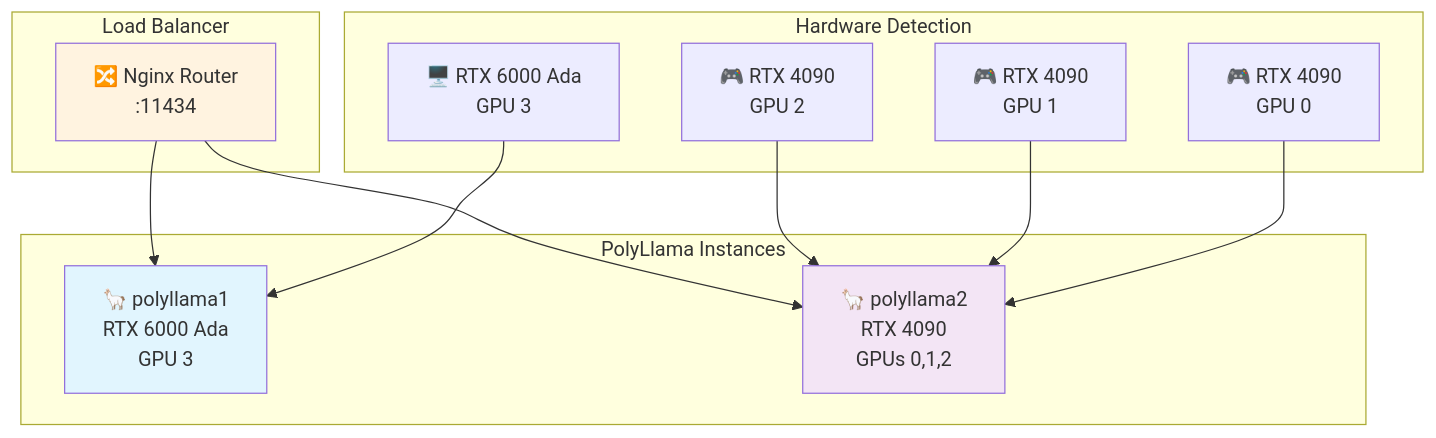
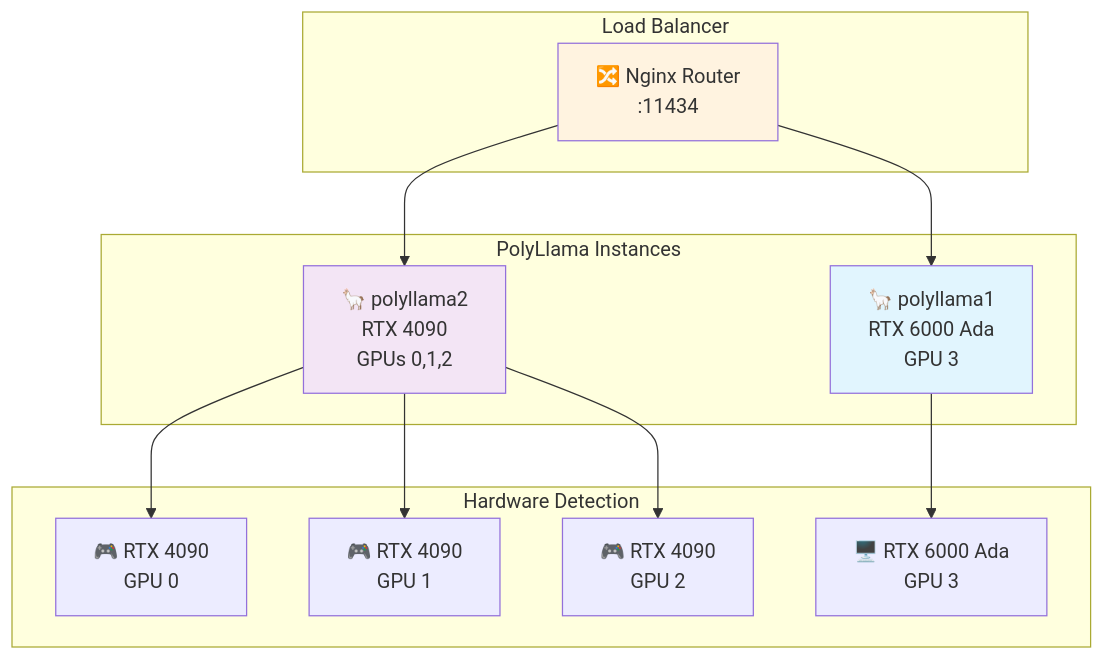
One commit to mode3cloud/PolyLlama changed the first of 6 diagrams in README.md. Above: the diagram before and after it, drawn with Mermaid. The commit also changed other lines of this file and 48 other files, not shown here.

````diff
--- a/README.md
+++ b/README.md
@@ -46,30 +46,30 @@
 ```mermaid
-graph TB
-    subgraph "Hardware Detection"
-        GPU0["🎮 RTX 4090<br/>GPU 0"]
-        GPU1["🎮 RTX 4090<br/>GPU 1"] 
-        GPU2["🎮 RTX 4090<br/>GPU 2"]
-        GPU3["🖥️ RTX 6000 Ada<br/>GPU 3"]
-    end
-    
-    subgraph "PolyLlama Instances"
-        P1["🦙 polyllama1<br/>RTX 6000 Ada<br/>GPU 3"]
-        P2["🦙 polyllama2<br/>RTX 4090<br/>GPUs 0,1,2"]
-    end
-    
-    subgraph "Load Balancer"
-        Router["🔀 Nginx Router<br/>:11434"]
-    end
-    
-    GPU3 --> P1
-    GPU0 --> P2
-    GPU1 --> P2
-    GPU2 --> P2
-    
-    Router --> P1
-    Router --> P2
-    
-    style P1 fill:#e1f5fe
-    style P2 fill:#f3e5f5
-    style Router fill:#fff3e0
+graph TD
+  subgraph "Load Balancer"
+    Router["🔀 Nginx Router<br/>:11434"]
+  end
+
+  subgraph "PolyLlama Instances"
+    P1["🦙 polyllama1<br/>RTX 6000 Ada<br/>GPU 3"]
+    P2["🦙 polyllama2<br/>RTX 4090<br/>GPUs 0,1,2"]
+  end
+
+  subgraph "Hardware Detection"
+    GPU0["🎮 RTX 4090<br/>GPU 0"]
+    GPU1["🎮 RTX 4090<br/>GPU 1"] 
+    GPU2["🎮 RTX 4090<br/>GPU 2"]
+    GPU3["🖥️ RTX 6000 Ada<br/>GPU 3"]
+  end
+
+  Router --> P1
+  Router --> P2
+
+  P1 --> GPU3
+  P2 --> GPU0
+  P2 --> GPU1
+  P2 --> GPU2
+
+  style P1 fill:#e1f5fe
+  style P2 fill:#f3e5f5
+  style Router fill:#fff3e0
 ```
````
==============================
▶ **GOAL OF THE EXERCISE**:
Excluding the pictures, restate the records above word for word.

▶ **TASK RESPONSE**:
One commit to mode3cloud/PolyLlama changed the first of 6 diagrams in README.md. Above: the diagram before and after it, drawn with Mermaid. The commit also changed other lines of this file and 48 other files, not shown here.

````diff
--- a/README.md
+++ b/README.md
@@ -46,30 +46,30 @@
 ```mermaid
-graph TB
-    subgraph "Hardware Detection"
-        GPU0["🎮 RTX 4090<br/>GPU 0"]
-        GPU1["🎮 RTX 4090<br/>GPU 1"] 
-        GPU2["🎮 RTX 4090<br/>GPU 2"]
-        GPU3["🖥️ RTX 6000 Ada<br/>GPU 3"]
-    end
-    
-    subgraph "PolyLlama Instances"
-        P1["🦙 polyllama1<br/>RTX 6000 Ada<br/>GPU 3"]
-        P2["🦙 polyllama2<br/>RTX 4090<br/>GPUs 0,1,2"]
-    end
-    
-    subgraph "Load Balancer"
-        Router["🔀 Nginx Router<br/>:11434"]
-    end
-    
-    GPU3 --> P1
-    GPU0 --> P2
-    GPU1 --> P2
-    GPU2 --> P2
-    
-    Router --> P1
-    Router --> P2
-    
-    style P1 fill:#e1f5fe
-    style P2 fill:#f3e5f5
-    style Router fill:#fff3e0
+graph TD
+  subgraph "Load Balancer"
+    Router["🔀 Nginx Router<br/>:11434"]
+  end
+
+  subgraph "PolyLlama Instances"
+    P1["🦙 polyllama1<br/>RTX 6000 Ada<br/>GPU 3"]
+    P2["🦙 polyllama2<br/>RTX 4090<br/>GPUs 0,1,2"]
+  end
+
+  subgraph "Hardware Detection"
+    GPU0["🎮 RTX 4090<br/>GPU 0"]
+    GPU1["🎮 RTX 4090<br/>GPU 1"] 
+    GPU2["🎮 RTX 4090<br/>GPU 2"]
+    GPU3["🖥️ RTX 6000 Ada<br/>GPU 3"]
+  end
+
+  Router --> P1
+  Router --> P2
+
+  P1 --> GPU3
+  P2 --> GPU0
+  P2 --> GPU1
+  P2 --> GPU2
+
+  style P1 fill:#e1f5fe
+  style P2 fill:#f3e5f5
+  style Router fill:#fff3e0
 ```
````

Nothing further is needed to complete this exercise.